It has emerged that Janusz Jakub Waluś (70), the Polish right-wing extremist convicted of the 1993 assassination of South African anti-apartheid activist, Chris Hani, is also at the centre of the diplomatic tiff.
Initially sentenced to death, later commuted to life imprisonment, he was released on strict parole at the end of 2022. The parole will last for two years, during which he is barred from leaving South Africa.
Poland has reportedly been unsuccessful in requests for Waluś to be freed and repatriated. South Africa has faced immense pressure, most vocally from the United States (US), and from the local opposition Democratic Alliance (DA), to condemn Moscow, and arrest Russian President Vladimir Putin if he attends the BRICS Summit in Johannesburg in August, but the African country has been unyielding in its stance.
“Over the past two days, President Cyril Ramaphosa has disgraced South Africa on the global stage,” John Steenhuisen, leader of the main opposition Democratic Alliance, stated this past weekend.
He said not only did the Presidency “lie” about being unaware of missile
strikes on Kyiv while the peace mission was in Ukraine.
“His (Ramaphosa’s) administration’s sheer incompetence caused a planeload full of his bodyguards, journalists and apparently unauthorised weapons to be denied entry to both Poland and Ukraine,” Steenhuisen said.
The opposition leader ridiculed the peace mission to Russia and Ukraine
as a “failed Public Relations stunt.”
Ramaphosa was part of a seven-member team of African heads of state and
top envoys that embarked on the mission to Russia and Ukraine. Other leaders and emissaries were from Comoros, Congo, Egypt, Senegal, Uganda and Zambia.
Of these countries, at the General Assembly Resolution ES 11 voted on Russia’s invasion of Ukraine, Comoros, Egypt and Zambia approved the condemnation of Russia.
The other four abstained from voting. Critics wondered how a continent that had failed to “silence the guns” in its backyard would broker peace abroad.
The leaders met Ukraine President Volodymyr Zelenskyy on Friday and Putin on Saturday, minus the Ramaphosa delegation grounded in Poland.

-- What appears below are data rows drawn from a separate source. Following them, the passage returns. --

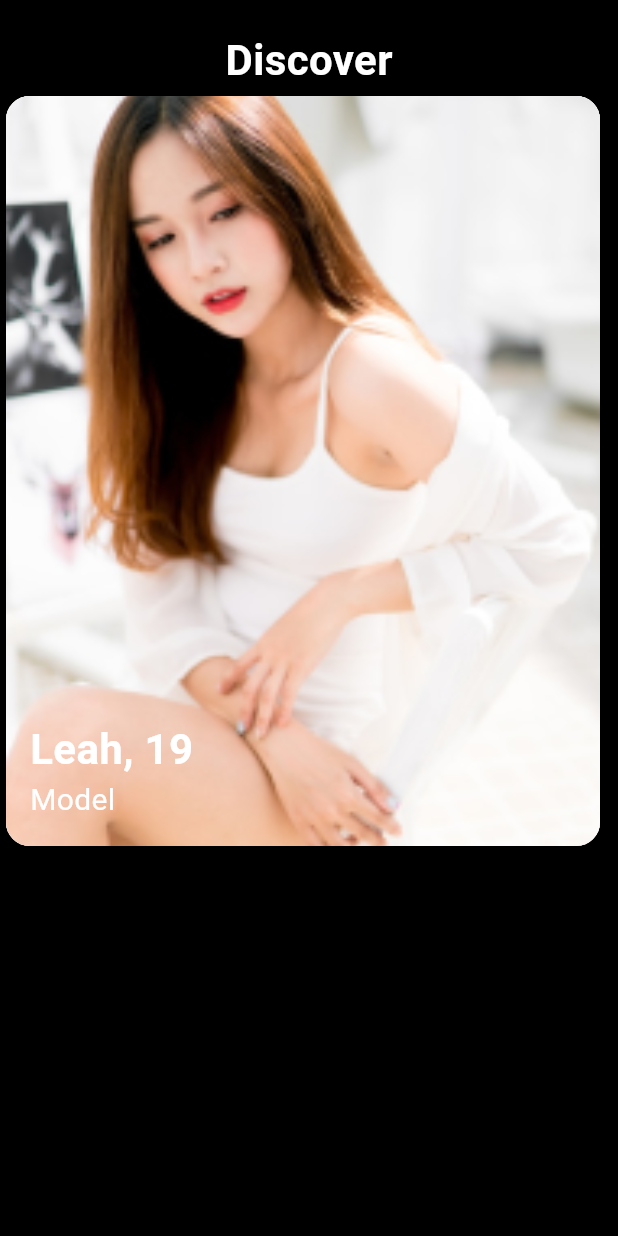
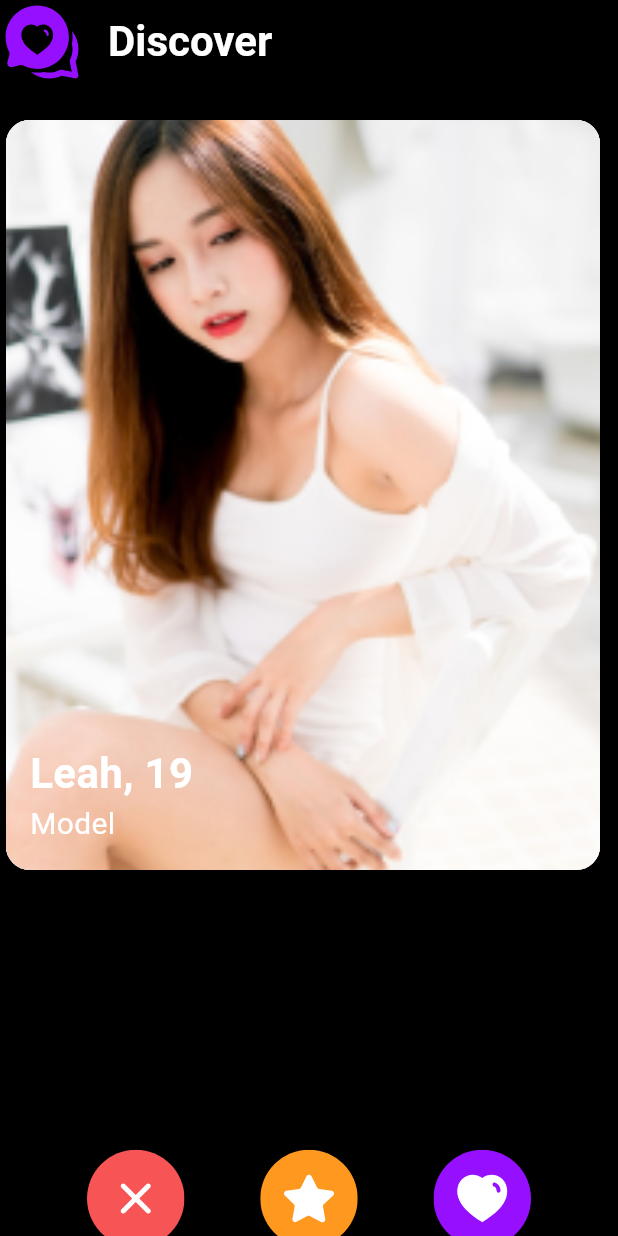
Before and after one commit to duyhuynh258/tinder_discover, a Flutter app: the screen it shows after launch, on a phone screen of 412 x 824 dp. Run offline on Flutter 3.47's test engine with Material 3 defaults, Android fonts, the phone set to English and light mode, and no system bars; our stand-ins replace flutter_svg.

Commit message:
Add action stacks

```diff
--- /dev/null
+++ b/lib/discover_action.dart
@@ -0,0 +1,64 @@
+import 'package:flutter/material.dart';
+import 'package:flutter_svg/svg.dart';
+
+enum DiscoverAction {
+  nope,
+  like,
+  superLike,
+}
+
+class DiscoverActionButton extends StatelessWidget {
+  const DiscoverActionButton({super.key, required this.action});
+  final bool isHovered = true;
+  final DiscoverAction action;
+
+  @override
+  Widget build(BuildContext context) {
+    return Transform.scale(
+      scale: isHovered ? 1.3 : 1.0,
+      child: SvgPicture.asset(
+        isHovered ? iconFilledPath : iconPath,
+        height: 50,
+        width: 50,
+      ),
+    );
+  }
+
+  String get iconPath {
+    switch (action) {
+      case DiscoverAction.nope:
+        return 'assets/icons/ic_dislike.svg';
+      case DiscoverAction.like:
+        return 'assets/icons/ic_like.svg';
+      case DiscoverAction.superLike:
+        return 'assets/icons/ic_super_like.svg';
+    }
+  }
+
+  String get iconFilledPath {
+    switch (action) {
+      case DiscoverAction.nope:
+        return 'assets/icons/ic_dislike_filled.svg';
+      case DiscoverAction.like:
+        return 'assets/icons/ic_like_filled.svg';
+      case DiscoverAction.superLike:
+        return 'assets/icons/ic_super_like_filled.svg';
+    }
+  }
+}
+
+class DiscoverActionStack extends StatelessWidget {
+  const DiscoverActionStack({super.key});
+
+  @override
+  Widget build(BuildContext context) {
+    return const Row(
+      mainAxisAlignment: MainAxisAlignment.spaceEvenly,
+      children: [
+        DiscoverActionButton(action: DiscoverAction.nope),
+        DiscoverActionButton(action: DiscoverAction.superLike),
+        DiscoverActionButton(action: DiscoverAction.like),
+      ],
+    );
+  }
+}
--- a/lib/discover_screen.dart
+++ b/lib/discover_screen.dart
@@ -1,5 +1,7 @@
 // discover_screen.dart
 import 'package:flutter/material.dart';
+import 'package:flutter_svg/svg.dart';
+import 'package:tinder_discover/discover_action.dart';
 
 import 'swipe_card.dart';
 
@@ -51,15 +53,20 @@ class _DiscoverScreenState extends State<DiscoverScreen> {
       body: SafeArea(
         child: Column(
           children: [
-            const SizedBox(height: 20),
-            const Text(
+            AppBar(
+              backgroundColor: Colors.black,
+              title: const Text(
                 "Discover",
                 style: TextStyle(color: Colors.white, fontSize: 28, fontWeight: FontWeight.bold),
               ),
+              elevation: 0,
+              leading: SvgPicture.asset(
+                'assets/icons/ic_branding.svg',
+              ),
+            ),
+            const SizedBox(height: 20),
             Expanded(
-              child: SizedBox(
               child: Stack(
-                  fit: StackFit.expand,
                 clipBehavior: Clip.none,
                 children: people.asMap().entries.map((entry) {
                   int index = entry.key;
@@ -77,7 +84,14 @@ class _DiscoverScreenState extends State<DiscoverScreen> {
                       position: position,
                     ),
                   );
-                  }).toList(),
+                }).toList()
+                  ..add(
+                    Positioned(
+                      left: 0,
+                      bottom: 0,
+                      right: 0,
+                      child: DiscoverActionStack(),
+                    ),
                   ),
               ),
             ),
--- a/lib/swipe_card.dart
+++ b/lib/swipe_card.dart
@@ -25,14 +25,13 @@ class SwipeCard extends StatelessWidget {
   Widget build(BuildContext context) {
     if (dismissed) return Container();
     final screenWidth = MediaQuery.of(context).size.width;
-    final screenHeight = MediaQuery.of(context).size.height;
     const padding = 16.0;
     // Ensure Positioned is only used inside a Stack
     return GestureDetector(
       onPanUpdate: onSwipeUpdate,
       onPanEnd: onSwipeEnd,
       child: Transform.rotate(
-        angle: position.dx / screenWidth * 0.2,
+        angle: -position.dx / screenWidth * 0.2,
         child: Card(
           shape: RoundedRectangleBorder(borderRadius: BorderRadius.circular(16)),
           child: Container(
```
Also changed, not shown: pubspec.yaml (+2 -8 lines), assets/icons/ic_branding.svg (added), assets/icons/ic_dislike.svg (added), assets/icons/ic_dislike_filled.svg (added), assets/icons/ic_like.svg (added), assets/icons/ic_like_filled.svg (added), assets/icons/ic_super_like.svg (added), assets/icons/ic_super_like_filled.svg (added), pubspec.lock. Lines whose indentation alone changed are shown as unchanged.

“The Africa Peace Initiative has been impactful and its ultimate success will be measured on the objective, which is stopping the war,” Ramaphosa stated.
– CAJ News